### SUPPLIED ENTRIES
________________

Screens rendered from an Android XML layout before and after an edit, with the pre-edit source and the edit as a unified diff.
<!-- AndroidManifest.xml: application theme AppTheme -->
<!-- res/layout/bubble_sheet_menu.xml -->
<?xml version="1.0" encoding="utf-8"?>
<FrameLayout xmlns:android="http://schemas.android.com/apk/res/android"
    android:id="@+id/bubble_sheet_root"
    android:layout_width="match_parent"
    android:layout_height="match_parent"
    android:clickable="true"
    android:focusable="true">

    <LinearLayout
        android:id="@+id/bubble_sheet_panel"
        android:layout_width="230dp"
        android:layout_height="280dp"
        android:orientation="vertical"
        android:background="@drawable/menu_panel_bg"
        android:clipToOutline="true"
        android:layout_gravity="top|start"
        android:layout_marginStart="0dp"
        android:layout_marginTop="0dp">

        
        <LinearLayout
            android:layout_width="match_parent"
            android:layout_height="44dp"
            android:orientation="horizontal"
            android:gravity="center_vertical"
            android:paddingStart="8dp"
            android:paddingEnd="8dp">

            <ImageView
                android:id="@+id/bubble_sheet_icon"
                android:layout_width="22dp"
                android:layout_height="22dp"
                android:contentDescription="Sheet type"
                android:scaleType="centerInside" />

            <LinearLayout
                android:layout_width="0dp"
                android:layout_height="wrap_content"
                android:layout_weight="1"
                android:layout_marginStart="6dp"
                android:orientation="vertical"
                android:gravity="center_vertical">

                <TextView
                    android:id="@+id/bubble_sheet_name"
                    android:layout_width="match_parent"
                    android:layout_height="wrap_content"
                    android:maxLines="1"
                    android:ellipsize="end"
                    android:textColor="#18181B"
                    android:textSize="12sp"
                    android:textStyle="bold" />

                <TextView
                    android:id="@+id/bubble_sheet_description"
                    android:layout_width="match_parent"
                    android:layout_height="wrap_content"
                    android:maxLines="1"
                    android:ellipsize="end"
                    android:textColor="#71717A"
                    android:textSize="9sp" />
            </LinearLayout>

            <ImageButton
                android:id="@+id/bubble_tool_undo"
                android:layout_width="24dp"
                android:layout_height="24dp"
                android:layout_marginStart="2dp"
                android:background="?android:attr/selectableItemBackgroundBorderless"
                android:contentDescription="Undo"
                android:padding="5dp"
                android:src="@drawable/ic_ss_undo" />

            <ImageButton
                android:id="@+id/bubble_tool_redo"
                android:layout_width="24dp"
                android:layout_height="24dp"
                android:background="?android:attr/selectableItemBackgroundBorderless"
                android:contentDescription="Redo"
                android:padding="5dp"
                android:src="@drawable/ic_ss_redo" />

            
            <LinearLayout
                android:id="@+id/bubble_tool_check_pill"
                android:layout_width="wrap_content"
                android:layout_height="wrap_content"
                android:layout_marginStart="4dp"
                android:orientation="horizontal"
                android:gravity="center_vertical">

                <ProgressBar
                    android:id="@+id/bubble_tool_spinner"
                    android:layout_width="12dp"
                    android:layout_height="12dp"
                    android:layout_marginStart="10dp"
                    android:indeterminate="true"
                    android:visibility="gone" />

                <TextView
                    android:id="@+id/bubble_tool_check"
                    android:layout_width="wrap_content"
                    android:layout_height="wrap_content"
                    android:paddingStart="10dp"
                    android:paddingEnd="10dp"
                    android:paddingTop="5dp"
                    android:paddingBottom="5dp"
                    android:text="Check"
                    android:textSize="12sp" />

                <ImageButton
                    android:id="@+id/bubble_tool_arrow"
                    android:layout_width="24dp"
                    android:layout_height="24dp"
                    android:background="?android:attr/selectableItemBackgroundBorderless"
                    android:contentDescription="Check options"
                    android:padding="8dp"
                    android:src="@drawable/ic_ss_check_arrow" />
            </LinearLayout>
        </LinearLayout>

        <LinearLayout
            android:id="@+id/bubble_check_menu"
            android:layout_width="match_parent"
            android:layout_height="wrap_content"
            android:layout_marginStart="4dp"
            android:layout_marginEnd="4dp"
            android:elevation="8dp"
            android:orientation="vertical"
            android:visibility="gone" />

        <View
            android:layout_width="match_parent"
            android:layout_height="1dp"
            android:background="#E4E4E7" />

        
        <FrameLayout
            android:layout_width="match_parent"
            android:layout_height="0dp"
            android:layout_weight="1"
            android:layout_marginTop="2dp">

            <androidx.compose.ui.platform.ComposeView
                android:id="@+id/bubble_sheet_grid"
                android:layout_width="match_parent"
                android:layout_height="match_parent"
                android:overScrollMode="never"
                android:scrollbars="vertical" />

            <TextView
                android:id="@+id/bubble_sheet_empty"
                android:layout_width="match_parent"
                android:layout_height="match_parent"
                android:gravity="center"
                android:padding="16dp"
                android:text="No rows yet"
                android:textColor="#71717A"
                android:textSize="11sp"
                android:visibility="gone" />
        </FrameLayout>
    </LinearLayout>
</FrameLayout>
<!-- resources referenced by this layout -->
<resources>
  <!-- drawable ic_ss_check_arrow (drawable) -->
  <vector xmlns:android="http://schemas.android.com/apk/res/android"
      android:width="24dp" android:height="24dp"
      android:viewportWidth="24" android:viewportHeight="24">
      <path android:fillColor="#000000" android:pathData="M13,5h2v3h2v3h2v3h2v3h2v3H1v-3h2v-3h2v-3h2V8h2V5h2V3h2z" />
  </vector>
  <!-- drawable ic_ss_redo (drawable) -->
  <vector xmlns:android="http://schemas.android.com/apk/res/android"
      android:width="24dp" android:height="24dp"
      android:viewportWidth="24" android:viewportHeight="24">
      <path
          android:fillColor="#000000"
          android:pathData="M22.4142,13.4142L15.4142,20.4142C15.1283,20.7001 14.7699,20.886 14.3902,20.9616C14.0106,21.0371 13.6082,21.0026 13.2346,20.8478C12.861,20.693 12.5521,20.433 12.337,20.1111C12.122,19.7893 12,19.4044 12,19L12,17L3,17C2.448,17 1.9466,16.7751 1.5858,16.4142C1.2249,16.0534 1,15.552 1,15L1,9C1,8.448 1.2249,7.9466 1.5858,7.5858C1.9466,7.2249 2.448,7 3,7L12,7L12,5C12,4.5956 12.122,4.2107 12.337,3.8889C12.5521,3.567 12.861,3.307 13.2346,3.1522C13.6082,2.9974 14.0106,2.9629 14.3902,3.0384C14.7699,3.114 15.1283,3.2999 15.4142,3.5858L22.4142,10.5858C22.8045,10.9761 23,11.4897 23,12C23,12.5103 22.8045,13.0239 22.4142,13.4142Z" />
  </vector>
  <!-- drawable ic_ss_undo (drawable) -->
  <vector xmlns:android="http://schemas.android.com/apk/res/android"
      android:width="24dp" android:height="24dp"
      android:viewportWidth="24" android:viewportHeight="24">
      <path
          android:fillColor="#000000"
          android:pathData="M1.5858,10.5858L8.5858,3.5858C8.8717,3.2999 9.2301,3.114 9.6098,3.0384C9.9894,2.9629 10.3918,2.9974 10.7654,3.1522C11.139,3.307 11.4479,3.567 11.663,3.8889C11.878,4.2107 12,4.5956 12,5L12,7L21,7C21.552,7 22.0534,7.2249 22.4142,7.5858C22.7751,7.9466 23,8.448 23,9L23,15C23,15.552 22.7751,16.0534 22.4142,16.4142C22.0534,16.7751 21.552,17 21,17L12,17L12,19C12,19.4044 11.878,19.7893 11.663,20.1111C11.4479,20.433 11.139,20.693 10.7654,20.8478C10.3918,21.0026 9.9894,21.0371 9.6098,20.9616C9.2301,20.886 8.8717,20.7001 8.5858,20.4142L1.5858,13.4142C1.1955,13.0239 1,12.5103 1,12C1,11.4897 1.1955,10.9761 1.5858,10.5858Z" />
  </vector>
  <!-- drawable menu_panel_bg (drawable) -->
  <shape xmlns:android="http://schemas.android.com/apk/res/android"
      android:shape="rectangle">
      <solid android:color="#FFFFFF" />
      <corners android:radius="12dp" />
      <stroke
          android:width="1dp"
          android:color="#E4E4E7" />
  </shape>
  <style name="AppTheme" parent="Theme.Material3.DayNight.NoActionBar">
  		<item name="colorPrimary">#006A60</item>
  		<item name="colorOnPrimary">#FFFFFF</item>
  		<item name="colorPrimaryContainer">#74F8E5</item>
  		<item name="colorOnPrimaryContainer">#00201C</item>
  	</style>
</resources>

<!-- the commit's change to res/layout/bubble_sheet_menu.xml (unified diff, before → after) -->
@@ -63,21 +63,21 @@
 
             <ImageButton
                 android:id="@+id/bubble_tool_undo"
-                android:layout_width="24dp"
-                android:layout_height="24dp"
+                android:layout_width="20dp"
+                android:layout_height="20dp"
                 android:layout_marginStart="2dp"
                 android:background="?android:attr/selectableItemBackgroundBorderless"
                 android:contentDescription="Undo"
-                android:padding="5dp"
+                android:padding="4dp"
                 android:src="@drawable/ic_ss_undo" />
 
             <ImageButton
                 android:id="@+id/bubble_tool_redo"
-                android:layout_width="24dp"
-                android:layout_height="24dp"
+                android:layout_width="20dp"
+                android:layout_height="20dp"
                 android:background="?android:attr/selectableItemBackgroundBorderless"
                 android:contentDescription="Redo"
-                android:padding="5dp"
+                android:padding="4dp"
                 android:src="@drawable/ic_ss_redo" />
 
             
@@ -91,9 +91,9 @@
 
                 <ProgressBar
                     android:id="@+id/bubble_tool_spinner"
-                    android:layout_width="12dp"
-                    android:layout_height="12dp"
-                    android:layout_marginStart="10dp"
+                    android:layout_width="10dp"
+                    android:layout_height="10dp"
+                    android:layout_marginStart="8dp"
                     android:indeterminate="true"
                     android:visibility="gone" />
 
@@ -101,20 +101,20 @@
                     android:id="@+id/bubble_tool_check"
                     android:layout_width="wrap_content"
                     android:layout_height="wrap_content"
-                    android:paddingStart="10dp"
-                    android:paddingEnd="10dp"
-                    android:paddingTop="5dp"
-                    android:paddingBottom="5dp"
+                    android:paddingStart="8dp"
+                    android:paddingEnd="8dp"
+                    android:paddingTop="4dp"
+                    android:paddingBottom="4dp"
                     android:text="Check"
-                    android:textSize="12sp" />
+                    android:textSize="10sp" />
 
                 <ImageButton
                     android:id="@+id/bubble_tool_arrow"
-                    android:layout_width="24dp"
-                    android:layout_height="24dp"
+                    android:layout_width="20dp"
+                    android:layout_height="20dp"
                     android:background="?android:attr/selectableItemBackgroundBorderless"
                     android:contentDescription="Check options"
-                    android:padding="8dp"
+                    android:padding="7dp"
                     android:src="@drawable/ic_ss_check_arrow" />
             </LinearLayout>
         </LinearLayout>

________________

### EXERCISE INSTRUCTIONS
Please return all lines from the records that hold the word "background".

### TASK OUTPUT
        android:background="@drawable/menu_panel_bg"
                android:background="?android:attr/selectableItemBackgroundBorderless"
                android:background="?android:attr/selectableItemBackgroundBorderless"
                    android:background="?android:attr/selectableItemBackgroundBorderless"
            android:background="#E4E4E7" />
                 android:background="?android:attr/selectableItemBackgroundBorderless"
                 android:background="?android:attr/selectableItemBackgroundBorderless"
                     android:background="?android:attr/selectableItemBackgroundBorderless"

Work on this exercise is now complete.